This is not a column I ever expected I would have to write. However, recent remarks from former Supreme Court judge and lawyer Jón Steinar Gunnlaugsson have unfortunately forced my hand.
In a recent interview with Eyjan, Jón Steinar talks about his client, Róbert Downey. Róbert was recently granted a sort of legal clearing of his reputation, having done prison time for sexually abusing four teenaged girls, and is now free to work as a lawyer again. This has prompted no shortage of public outcry, not least of all from the survivors of his abuse.
Jón Steinar has been ceaselessly defending his client, as one would expect a lawyer to do. The problem is, his defenses have gone beyond simple legal duty and entered the realm of absolute horror. In his own words:
“He served his sentence. When has humanity ever improved itself with hate? I ask you. Should we not instead show forgiveness? It’s much better to do that and then respond if a crime is committed again. Of course we should rather do that. … I can assure you that those who have been abused, they will feel much better if they learn to forgive.”

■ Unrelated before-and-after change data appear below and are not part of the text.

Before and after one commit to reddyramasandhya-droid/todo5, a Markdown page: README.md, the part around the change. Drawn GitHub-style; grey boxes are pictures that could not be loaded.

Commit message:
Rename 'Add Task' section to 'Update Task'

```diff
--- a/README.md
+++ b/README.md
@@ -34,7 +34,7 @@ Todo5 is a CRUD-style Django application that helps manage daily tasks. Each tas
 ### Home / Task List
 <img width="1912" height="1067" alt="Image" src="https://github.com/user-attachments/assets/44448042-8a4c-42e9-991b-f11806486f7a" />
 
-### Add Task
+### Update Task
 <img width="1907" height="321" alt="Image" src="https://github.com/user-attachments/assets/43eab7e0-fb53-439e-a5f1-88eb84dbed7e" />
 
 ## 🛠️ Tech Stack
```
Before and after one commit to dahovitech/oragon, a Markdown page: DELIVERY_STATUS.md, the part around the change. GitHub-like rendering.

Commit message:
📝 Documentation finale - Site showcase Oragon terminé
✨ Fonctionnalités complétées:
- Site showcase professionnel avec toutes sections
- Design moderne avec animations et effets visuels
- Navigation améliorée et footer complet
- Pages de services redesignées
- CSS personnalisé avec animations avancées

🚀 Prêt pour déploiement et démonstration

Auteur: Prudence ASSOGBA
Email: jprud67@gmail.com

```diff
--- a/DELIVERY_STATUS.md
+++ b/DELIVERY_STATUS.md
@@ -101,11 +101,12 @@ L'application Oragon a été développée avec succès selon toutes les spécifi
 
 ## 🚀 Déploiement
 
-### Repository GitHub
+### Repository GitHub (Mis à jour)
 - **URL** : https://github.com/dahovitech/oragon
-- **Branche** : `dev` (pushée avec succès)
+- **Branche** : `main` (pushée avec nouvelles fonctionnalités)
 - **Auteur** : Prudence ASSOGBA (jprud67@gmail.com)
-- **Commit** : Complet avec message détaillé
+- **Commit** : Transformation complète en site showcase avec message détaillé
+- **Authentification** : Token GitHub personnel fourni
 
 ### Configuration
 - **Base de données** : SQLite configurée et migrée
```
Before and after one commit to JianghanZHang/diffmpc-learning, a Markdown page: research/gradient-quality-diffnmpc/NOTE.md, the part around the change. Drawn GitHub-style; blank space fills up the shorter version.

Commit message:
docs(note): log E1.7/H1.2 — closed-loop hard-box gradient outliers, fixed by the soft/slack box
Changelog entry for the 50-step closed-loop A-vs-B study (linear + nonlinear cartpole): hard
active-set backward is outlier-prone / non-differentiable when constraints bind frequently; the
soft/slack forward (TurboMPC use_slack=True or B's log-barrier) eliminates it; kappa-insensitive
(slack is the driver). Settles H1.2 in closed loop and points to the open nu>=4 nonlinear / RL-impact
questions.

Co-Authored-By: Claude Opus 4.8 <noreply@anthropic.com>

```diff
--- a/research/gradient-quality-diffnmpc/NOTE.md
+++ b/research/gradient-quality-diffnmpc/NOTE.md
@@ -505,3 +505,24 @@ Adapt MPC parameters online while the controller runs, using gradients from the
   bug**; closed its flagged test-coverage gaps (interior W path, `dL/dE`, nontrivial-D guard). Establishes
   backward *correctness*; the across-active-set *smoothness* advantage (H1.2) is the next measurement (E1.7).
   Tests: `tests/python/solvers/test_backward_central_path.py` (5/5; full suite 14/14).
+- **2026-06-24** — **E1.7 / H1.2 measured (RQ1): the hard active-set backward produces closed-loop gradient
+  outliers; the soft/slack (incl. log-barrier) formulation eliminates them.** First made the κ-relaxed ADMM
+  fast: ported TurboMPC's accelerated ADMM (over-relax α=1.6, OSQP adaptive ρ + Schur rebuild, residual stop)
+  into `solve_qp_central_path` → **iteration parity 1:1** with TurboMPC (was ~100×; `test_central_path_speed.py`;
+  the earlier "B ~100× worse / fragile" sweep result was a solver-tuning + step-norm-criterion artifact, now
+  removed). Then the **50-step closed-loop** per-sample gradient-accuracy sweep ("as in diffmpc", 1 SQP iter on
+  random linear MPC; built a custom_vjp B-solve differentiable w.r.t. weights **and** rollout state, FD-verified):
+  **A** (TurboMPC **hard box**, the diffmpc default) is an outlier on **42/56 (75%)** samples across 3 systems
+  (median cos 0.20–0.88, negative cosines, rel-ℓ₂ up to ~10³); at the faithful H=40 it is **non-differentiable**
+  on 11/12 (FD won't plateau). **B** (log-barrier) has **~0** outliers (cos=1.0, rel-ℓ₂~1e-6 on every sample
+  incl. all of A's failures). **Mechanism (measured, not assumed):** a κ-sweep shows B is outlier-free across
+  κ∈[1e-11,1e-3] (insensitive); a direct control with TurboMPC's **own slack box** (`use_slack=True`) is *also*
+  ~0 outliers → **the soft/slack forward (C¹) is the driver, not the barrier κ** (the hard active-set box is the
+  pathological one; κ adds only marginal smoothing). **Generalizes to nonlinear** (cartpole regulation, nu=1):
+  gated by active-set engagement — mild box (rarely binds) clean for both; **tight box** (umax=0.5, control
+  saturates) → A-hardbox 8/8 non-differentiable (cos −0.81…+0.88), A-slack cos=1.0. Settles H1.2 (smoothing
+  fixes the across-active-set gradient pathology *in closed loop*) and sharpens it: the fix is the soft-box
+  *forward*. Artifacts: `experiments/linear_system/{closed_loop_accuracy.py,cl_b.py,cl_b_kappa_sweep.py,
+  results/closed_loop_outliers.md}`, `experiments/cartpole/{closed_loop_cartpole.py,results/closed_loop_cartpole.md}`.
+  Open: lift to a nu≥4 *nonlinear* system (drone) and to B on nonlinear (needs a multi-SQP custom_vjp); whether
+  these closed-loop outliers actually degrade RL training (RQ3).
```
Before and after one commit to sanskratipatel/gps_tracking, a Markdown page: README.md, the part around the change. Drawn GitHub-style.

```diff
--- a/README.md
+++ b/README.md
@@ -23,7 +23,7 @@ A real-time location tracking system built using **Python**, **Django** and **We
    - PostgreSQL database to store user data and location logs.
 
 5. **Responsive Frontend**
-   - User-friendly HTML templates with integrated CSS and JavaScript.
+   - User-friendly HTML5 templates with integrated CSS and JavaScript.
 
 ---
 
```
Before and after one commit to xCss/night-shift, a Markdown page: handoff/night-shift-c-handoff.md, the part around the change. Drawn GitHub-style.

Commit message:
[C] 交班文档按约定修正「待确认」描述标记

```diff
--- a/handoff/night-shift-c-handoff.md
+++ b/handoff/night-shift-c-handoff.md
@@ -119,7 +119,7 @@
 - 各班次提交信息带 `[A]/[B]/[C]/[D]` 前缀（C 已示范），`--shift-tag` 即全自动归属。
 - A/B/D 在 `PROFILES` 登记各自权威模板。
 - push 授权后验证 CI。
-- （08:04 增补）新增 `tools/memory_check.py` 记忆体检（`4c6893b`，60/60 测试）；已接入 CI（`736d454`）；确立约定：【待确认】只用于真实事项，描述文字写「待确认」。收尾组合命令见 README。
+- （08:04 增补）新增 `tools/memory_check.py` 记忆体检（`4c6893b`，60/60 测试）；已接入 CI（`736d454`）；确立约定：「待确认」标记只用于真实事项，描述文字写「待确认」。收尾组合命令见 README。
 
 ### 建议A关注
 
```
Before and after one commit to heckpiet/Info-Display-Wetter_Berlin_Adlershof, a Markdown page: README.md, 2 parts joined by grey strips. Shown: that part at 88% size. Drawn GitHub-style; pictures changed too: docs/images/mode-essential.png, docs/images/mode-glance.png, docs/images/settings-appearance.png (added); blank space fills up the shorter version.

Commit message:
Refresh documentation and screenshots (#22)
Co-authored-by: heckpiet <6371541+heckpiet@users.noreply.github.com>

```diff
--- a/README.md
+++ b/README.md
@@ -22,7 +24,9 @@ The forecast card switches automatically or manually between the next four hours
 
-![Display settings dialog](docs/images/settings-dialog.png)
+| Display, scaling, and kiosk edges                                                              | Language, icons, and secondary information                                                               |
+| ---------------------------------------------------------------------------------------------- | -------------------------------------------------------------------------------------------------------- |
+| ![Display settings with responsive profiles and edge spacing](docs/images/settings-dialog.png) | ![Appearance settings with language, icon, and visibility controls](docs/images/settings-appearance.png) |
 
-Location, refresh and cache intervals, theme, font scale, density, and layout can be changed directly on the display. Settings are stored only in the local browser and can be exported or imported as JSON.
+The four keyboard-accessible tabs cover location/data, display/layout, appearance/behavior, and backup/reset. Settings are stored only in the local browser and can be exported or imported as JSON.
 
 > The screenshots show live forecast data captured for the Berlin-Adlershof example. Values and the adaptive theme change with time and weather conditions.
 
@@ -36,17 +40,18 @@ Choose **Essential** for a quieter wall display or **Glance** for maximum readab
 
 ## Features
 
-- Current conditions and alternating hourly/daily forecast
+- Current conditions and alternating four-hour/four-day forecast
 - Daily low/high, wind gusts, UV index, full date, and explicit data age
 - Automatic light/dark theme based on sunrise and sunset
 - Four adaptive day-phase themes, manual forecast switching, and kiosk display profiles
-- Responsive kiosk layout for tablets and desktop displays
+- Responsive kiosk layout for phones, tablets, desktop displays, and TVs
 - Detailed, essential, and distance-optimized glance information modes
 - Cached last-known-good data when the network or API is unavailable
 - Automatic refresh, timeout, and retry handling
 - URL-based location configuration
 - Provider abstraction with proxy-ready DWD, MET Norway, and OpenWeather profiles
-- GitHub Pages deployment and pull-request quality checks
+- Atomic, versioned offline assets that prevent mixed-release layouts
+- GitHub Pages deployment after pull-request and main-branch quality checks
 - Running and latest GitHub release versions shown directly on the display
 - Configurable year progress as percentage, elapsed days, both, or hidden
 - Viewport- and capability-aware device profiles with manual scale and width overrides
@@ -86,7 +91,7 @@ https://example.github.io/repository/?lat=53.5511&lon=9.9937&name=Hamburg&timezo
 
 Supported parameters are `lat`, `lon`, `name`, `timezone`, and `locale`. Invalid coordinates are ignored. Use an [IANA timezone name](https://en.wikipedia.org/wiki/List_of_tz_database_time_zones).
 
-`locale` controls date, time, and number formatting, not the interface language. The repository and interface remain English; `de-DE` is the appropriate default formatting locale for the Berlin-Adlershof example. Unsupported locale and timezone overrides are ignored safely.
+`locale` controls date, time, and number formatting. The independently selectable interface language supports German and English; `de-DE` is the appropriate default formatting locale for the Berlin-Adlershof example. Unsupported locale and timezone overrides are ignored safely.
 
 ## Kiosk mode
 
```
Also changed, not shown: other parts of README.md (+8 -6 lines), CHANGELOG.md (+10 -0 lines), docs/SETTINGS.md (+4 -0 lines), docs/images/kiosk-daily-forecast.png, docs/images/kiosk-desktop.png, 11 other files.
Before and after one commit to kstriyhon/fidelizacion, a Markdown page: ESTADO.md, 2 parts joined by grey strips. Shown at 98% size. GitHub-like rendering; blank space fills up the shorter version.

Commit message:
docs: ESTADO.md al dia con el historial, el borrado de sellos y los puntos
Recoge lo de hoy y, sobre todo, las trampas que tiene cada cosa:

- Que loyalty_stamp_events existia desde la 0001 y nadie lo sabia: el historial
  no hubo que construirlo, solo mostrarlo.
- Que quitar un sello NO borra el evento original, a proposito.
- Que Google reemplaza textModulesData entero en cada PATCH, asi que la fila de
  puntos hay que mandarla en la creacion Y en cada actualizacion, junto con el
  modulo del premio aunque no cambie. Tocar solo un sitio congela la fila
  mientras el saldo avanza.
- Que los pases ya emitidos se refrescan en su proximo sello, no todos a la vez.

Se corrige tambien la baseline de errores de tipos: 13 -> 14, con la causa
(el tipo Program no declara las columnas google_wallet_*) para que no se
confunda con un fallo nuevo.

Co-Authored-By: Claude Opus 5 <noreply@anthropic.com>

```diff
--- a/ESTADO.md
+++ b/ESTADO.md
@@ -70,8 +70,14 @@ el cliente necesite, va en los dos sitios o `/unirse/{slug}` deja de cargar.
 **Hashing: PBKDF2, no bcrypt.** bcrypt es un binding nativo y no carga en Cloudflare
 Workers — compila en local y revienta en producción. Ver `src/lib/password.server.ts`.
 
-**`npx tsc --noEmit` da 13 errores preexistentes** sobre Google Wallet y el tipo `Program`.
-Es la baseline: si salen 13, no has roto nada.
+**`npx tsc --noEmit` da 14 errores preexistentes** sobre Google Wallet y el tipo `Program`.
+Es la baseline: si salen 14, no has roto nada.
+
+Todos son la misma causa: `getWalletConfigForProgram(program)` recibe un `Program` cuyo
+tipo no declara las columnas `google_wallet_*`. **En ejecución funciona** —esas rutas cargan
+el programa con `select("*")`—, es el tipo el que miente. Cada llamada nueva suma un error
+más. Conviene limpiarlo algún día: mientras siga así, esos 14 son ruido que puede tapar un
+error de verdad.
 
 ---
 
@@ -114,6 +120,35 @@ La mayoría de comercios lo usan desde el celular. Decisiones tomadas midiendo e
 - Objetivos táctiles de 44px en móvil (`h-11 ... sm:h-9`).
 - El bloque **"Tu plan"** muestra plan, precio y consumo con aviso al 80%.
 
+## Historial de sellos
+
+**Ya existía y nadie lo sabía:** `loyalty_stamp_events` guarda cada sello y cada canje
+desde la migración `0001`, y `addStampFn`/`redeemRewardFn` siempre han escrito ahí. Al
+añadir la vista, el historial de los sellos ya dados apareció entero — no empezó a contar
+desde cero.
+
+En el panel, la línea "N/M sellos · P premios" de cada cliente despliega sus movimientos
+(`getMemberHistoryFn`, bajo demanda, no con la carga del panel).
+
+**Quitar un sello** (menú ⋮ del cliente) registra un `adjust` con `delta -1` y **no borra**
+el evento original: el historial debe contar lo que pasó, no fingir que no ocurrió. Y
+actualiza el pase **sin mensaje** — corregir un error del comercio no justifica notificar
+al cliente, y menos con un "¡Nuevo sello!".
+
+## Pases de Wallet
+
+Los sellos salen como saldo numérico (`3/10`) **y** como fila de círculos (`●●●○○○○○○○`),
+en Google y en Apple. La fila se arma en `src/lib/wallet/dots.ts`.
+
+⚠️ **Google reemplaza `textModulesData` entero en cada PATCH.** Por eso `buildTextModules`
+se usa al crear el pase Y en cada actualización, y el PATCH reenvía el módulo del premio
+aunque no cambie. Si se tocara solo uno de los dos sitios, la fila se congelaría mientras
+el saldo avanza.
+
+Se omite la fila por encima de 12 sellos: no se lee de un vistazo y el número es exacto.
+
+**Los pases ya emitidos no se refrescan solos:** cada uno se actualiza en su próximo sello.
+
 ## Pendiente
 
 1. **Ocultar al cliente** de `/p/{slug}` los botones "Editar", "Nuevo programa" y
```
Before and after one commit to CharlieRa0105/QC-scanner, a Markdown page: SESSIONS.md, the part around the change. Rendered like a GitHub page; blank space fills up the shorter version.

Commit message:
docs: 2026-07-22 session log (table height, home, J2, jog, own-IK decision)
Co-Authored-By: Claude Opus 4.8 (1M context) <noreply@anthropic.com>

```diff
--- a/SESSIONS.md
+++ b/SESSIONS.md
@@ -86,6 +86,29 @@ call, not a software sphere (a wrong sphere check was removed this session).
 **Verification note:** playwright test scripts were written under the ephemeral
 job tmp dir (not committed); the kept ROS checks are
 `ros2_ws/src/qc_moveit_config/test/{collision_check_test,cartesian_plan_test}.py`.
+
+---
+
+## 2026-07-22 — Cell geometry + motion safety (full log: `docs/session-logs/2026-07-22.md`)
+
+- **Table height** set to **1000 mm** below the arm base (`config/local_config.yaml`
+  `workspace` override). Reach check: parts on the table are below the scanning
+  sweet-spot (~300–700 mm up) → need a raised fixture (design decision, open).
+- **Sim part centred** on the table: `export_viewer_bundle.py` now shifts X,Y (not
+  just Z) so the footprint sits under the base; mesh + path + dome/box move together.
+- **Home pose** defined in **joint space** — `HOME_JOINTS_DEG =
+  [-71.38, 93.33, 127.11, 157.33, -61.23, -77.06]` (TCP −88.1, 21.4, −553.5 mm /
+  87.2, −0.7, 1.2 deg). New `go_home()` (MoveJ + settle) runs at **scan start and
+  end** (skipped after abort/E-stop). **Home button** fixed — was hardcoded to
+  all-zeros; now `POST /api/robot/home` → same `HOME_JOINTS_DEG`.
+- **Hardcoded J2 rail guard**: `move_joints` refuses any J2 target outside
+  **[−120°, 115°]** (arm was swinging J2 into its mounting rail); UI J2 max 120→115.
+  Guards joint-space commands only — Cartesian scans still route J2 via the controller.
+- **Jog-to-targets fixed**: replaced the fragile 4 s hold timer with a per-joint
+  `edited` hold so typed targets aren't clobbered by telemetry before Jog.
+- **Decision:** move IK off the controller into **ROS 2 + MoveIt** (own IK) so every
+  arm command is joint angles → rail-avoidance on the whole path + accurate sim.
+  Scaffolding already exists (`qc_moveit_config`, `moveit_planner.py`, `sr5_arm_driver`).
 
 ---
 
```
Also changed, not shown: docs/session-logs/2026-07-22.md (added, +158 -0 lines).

First of all, Jón Steinar is in absolutely no position whatsoever to be telling the women that his client traumatised that they ought to forgive Róbert. That much we can all agree on.
Secondly, though, as disgusting and condescending as Jón Steinar’s remarks are, they are unfortunately all too common. Anyone who’s survived abuse and sexual assault will quite likely recognise this tired refrain. Jón Steinar’s assumption that a lack of forgiveness means a person is living in a state of perpetual hatred, bitterness and sorrow is as wrong-headed as it is pervasive. I can speak from personal experience, as a survivor myself, that this is so. And I’m sick of it.
For how long are we going to be implored to forgive abusers? To whom, exactly, is this important other than for the abusers themselves? You don’t need to forgive in order to heal, but the abuser sure needs your forgiveness in the hopes that you will stop bringing up the fact that they’re abusers.
Don’t get me wrong. I know there are people who have forgiven and even reconciled with their attackers, and found it to be a healing process. Good for them. I know others still (myself included), however, who never, ever forgave their attackers and only focused on healing themselves, eventually coming to a point where they could develop their interests, make friends, fall in love, build a career and all the other good stuff that makes life worth living. All without wasting a single breath forgiving the people who traumatised them.
That the women Róbert abused refuse to forgive him does not in any way, shape or form imply that they are not today living happy and fulfilling lives. They clearly are. This false binary of “forgive the person who broke you” or “live in hate and sorrow” needs to stop.
No one is ever going to forget what Róbert did. And if no one forgives him, either, I guarantee you that won’t stop anyone else from being happy, except maybe Róbert himself.